In November, Russian lawyer Sergey Golubok received a letter from the Pulkovskaya customs agency asking whether a book he had ordered on Amazon contained “signs of propagandizing certain views and ideologies.” The book in question was journalist and political analyst Masha Gessen’s The Future is History: How Totalitarianism Reclaimed Russia, which won the 2017 National Book Award for nonfiction. After the book was temporarily seized and then returned to Golubok, he filed a legal complaint about the incident. Kommersant reports that while the attorney’s complaint was unsuccessful, the accompanying court proceedings revealed how Russian customs services decide whether to search incoming packages.
Armin Alibashich, 21, has been arrested in the Serbian city of Novi Pazar on suspicion of planning a terrorist attack, the Serbian news outlet Blic reported.
“Terrorist activity in this country has decreased by more than 20 times over the course of five years. In 2018, five crimes motivated by terror and one terrorist act were committed in this country. This decrease in the threat of terror is related to the meticulous work of special services and law enforcement in our country, which has resulted in the prevention of 36 crimes motivated by terror as well as 20 terrorist attacks,” said Nikolai Patrushev, the secretary of Russia’s Security Council, in an interview with The Russian Gazette. Patrushev believes these statistics demonstrate that Russia is in a more stable situation than Europe, where “terrorist activity has increased.”
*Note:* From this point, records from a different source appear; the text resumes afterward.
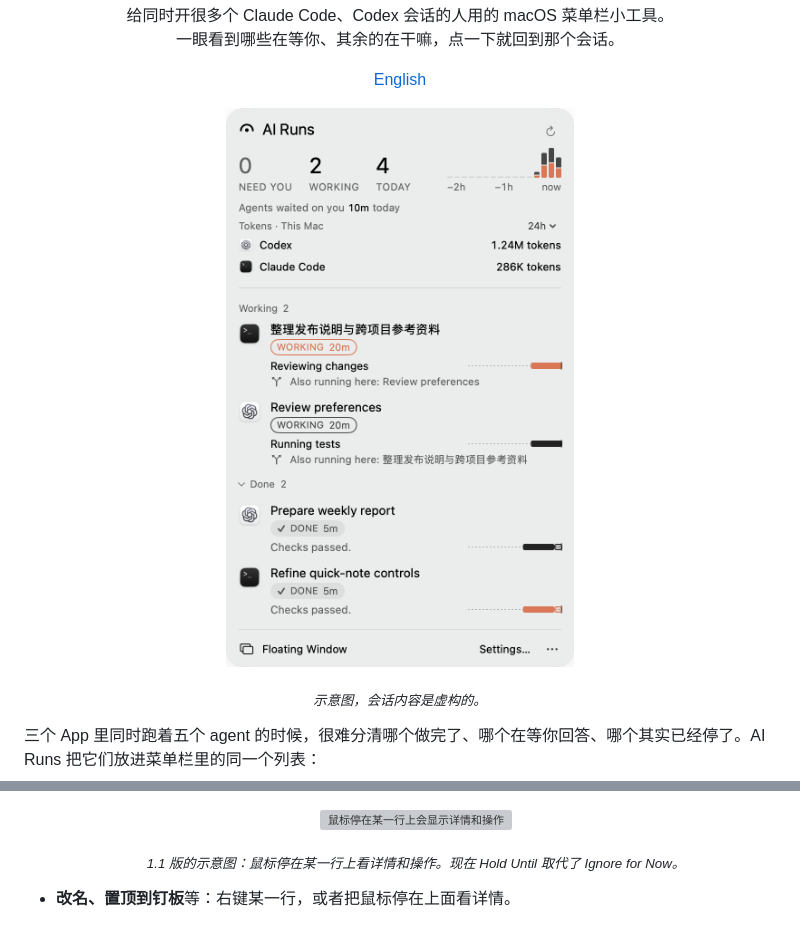
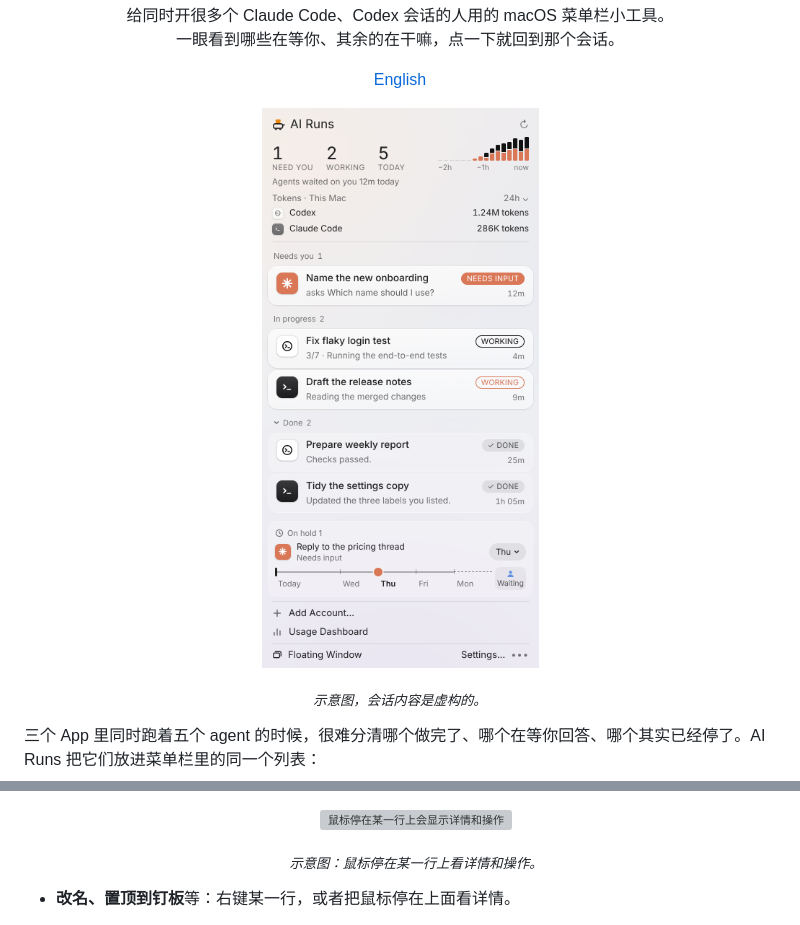
Before and after one commit to alextang809/ai-runs, a Markdown page: README.zh-CN.md, 2 parts joined by grey strips. Drawn GitHub-style; pictures changed too: docs/panel.png; grey boxes are pictures that could not be loaded.

```diff
--- a/README.zh-CN.md
+++ b/README.zh-CN.md
@@ -130,7 +130,7 @@ Windows 11 用户可从 [Windows 预发行页](https://github.com/alextang809/ai
 - **Hold Until（先搁置）：**在等你回答或回复的会话（APPROVE 不行）可以先搁置：把这一行拖到面板底部 **On hold** 时间线上的某一天，或者在悬停卡片、右键菜单、悬浮窗里选 **Hold Until**，可以选今天晚些时候、某一天，或者 **Waiting on…**（在等某个人）。通知上也有 **Hold** 按钮。搁置的会话离开 Needs you，不计数，搁置的时间也不算作"等了你多久"。到时间后它回到 Needs you，标着 **Back from hold**，不发通知。点 **Bring Back Now** 可以提前取回；它请求批准时也会自动结束搁置。AI Runs 自动选的日期会跳过周末。
 
   <p align="center"><img src="docs/flyout.png" width="560" alt="鼠标停在某一行上会显示详情和操作"></p>
-  <p align="center"><sub><i>1.1 版的示意图：鼠标停在某一行上看详情和操作。现在 Hold Until 取代了 Ignore for Now。</i></sub></p>
+  <p align="center"><sub><i>示意图：鼠标停在某一行上看详情和操作。</i></sub></p>
 - **改名、置顶到钉板**等：右键某一行，或者把鼠标停在上面看详情。
 - **悬浮窗：**在面板最下面点 **Floating Window**。一个小胶囊会停在所有 App、所有桌面、全屏窗口的上面，也支持台前调度（Stage Manager），显示有几个会话在等你。切换 App 或唤醒 Mac 后会恢复显示，不抢走键盘焦点。点一下展开，能看到会话列表和钉板；可以拖到任何地方，靠近屏幕边缘会自动吸附。点 **Floating Window** 后会保持隐藏，直到你再次显示它。有会话等你时自动展开的功能默认关闭，可在设置里打开，只对已经显示的悬浮窗生效。
 - **钉板：**在悬浮窗的 Pinned 标签里，按项目分组，记下不想丢的线程和随手的笔记。往里拖文字或链接就会生成卡片。
```
Also changed, not shown: README.md (+1 -1 lines), 1 other file.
While awards season rages on in Hollywood, Russian film critics have announced their own picks for the best Russian cinema had to offer in 2018. The annual White Elephant awards, which are distributed by the Russian Guild of Film Critics, were presented January 11 in Moscow’s House of Cinema.
On September 4, 2018, an employee of the Federal Penitentiary Service, or FSIN, in the Russian republic of Karachaevo-Cherkessia ran his car into three pedestrians at approximately 40 miles per hour. 31-year-old Murat Botashev, a junior inspector in a pretrial detention facility, claimed that he was hurrying home after work, but one witness to the incident testified that Botashev appeared to be racing another car. Mediazona described the crash and its consequences in a detailed report.
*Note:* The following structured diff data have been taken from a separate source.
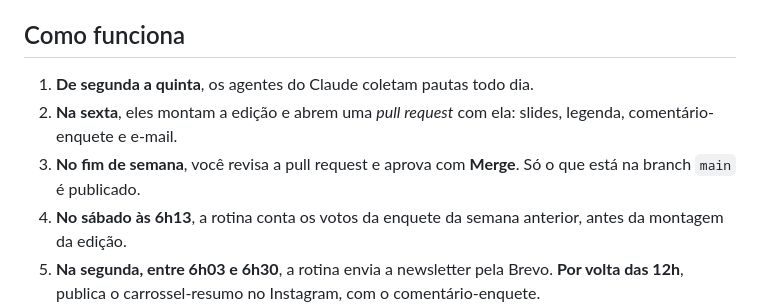
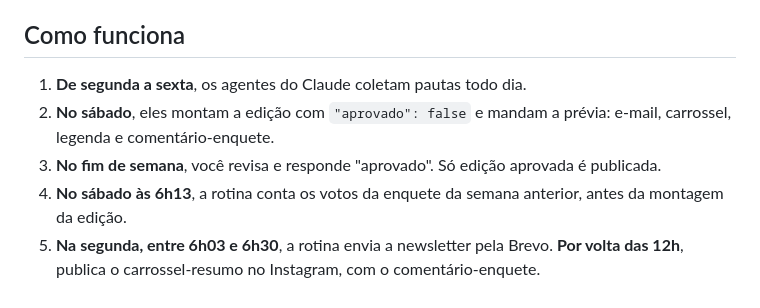
Before and after one commit to baliproject00/odonto-em-5., a Markdown page: README.md, the part around the change. GitHub-like rendering.

Commit message:
README: calendário atualizado
Co-Authored-By: Claude Opus 5.5 <noreply@anthropic.com>
Claude-Session: https://claude.ai/code/session_01Bi2prcvdR6xMXmBPcx68KJ

```diff
--- a/README.md
+++ b/README.md
@@ -4,9 +4,9 @@ Newsletter semanal para graduandos de Odontologia, com carrossel no Instagram. E
 
 ## Como funciona
 
-1. **De segunda a quinta**, os agentes do Claude coletam pautas todo dia.
-2. **Na sexta**, eles montam a edição e abrem uma *pull request* com ela: slides, legenda, comentário-enquete e e-mail.
-3. **No fim de semana**, você revisa a pull request e aprova com **Merge**. Só o que está na branch `main` é publicado.
+1. **De segunda a sexta**, os agentes do Claude coletam pautas todo dia.
+2. **No sábado**, eles montam a edição com `"aprovado": false` e mandam a prévia: e-mail, carrossel, legenda e comentário-enquete.
+3. **No fim de semana**, você revisa e responde "aprovado". Só edição aprovada é publicada.
 4. **No sábado às 6h13**, a rotina conta os votos da enquete da semana anterior, antes da montagem da edição.
 5. **Na segunda, entre 6h03 e 6h30**, a rotina envia a newsletter pela Brevo. **Por volta das 12h**, publica o carrossel-resumo no Instagram, com o comentário-enquete.
 
```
Aleksey Migunov, co-founder of the media conglomerate PrimaMedia, announced that he is suing Sibir.Realii journalist Yekaterina Fedorova for defamation or, as it is described in Russian law, for the “protection of [his] honor and dignity.” On January 3, Fedorova publicly accused Migunov of physically and sexually assaulting her in her home on October 13. She has since continued to answer questions about that evening.
If you call the telephone number listed on the website for the “Union SSR” trade union, a friendly woman answers the phone. For some reason, the first question she asks is “What do you do for a living?” Then she invites you to join. In her words, the organization’s focus is “helping people.” Membership in the group has some unusual perks, including not paying for electricity and other public utilities, “in accordance with the officially functioning social contract.”
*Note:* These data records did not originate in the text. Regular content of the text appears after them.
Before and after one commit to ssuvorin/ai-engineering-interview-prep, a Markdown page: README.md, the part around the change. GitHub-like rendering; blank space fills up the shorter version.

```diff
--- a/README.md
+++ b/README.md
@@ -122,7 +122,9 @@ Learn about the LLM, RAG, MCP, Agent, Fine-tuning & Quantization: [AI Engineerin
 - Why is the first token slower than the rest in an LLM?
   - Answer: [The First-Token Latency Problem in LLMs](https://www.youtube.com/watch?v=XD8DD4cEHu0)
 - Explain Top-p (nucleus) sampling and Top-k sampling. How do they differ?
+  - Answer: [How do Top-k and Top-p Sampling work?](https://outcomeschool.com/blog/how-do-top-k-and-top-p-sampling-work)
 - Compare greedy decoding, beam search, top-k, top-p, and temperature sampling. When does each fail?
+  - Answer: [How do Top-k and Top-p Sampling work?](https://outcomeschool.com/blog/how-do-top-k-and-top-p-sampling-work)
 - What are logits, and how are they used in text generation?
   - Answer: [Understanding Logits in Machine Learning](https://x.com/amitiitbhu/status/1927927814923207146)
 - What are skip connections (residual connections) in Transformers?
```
On Friday, January 11, Novaya Gazeta reported that persecution of individuals thought to be LGBTQ has drastically increased since late December in the Russian republic of Chechnya. Since then, Meduza has received additional information from the Russian LGBT Network, online groups for LGBTQ residents of the Caucasus, and a young man who has demonstrated close ties with the LGBTQ community in the North Caucasus. This breaking news report focuses on the information we feel our readers should know immediately. It primarily describes what makes this moment different from the attacks on LGBTQ people that have been ongoing for years both in Chechnya and in Russia more broadly. We will continue publishing information throughout the day both about this crisis and about at least one similar case in North Ossetia, a federal subject of Russia located near Chechnya.
Thirty years ago this January, the USSR held what would be its last ever population census. Meduza studied this Soviet artifact and compared it to the most recent Russian census (conducted in 2010). The result of our heroic labor is this quiz, where you must guess which statistics describe the late Soviet Union and which describe the Russian Federation of nine years ago. Sounds pretty easy? Let’s see about that.
Maxim Reshetnikov, the regional governor of Perm Krai, promised Russian President Vladimir Putin that he would tear down a railroad in the region’s administrative center, also called Perm. Reshetnikov was up for election at the time. Putin approved the plan to install an “urban space” in the railroad’s current location, and information about the project appeared on the Kremlin’s website. However, local residents who rely on the railroad to move between the city’s center and its outskirts have expressed their opposition to the plan. They have circulated petitions and organized protests in hopes of keeping the railroad in place. Yekaterina Makarova, a journalist with the local news source Zvezda (The Star), reports for Meduza on the ongoing conflict.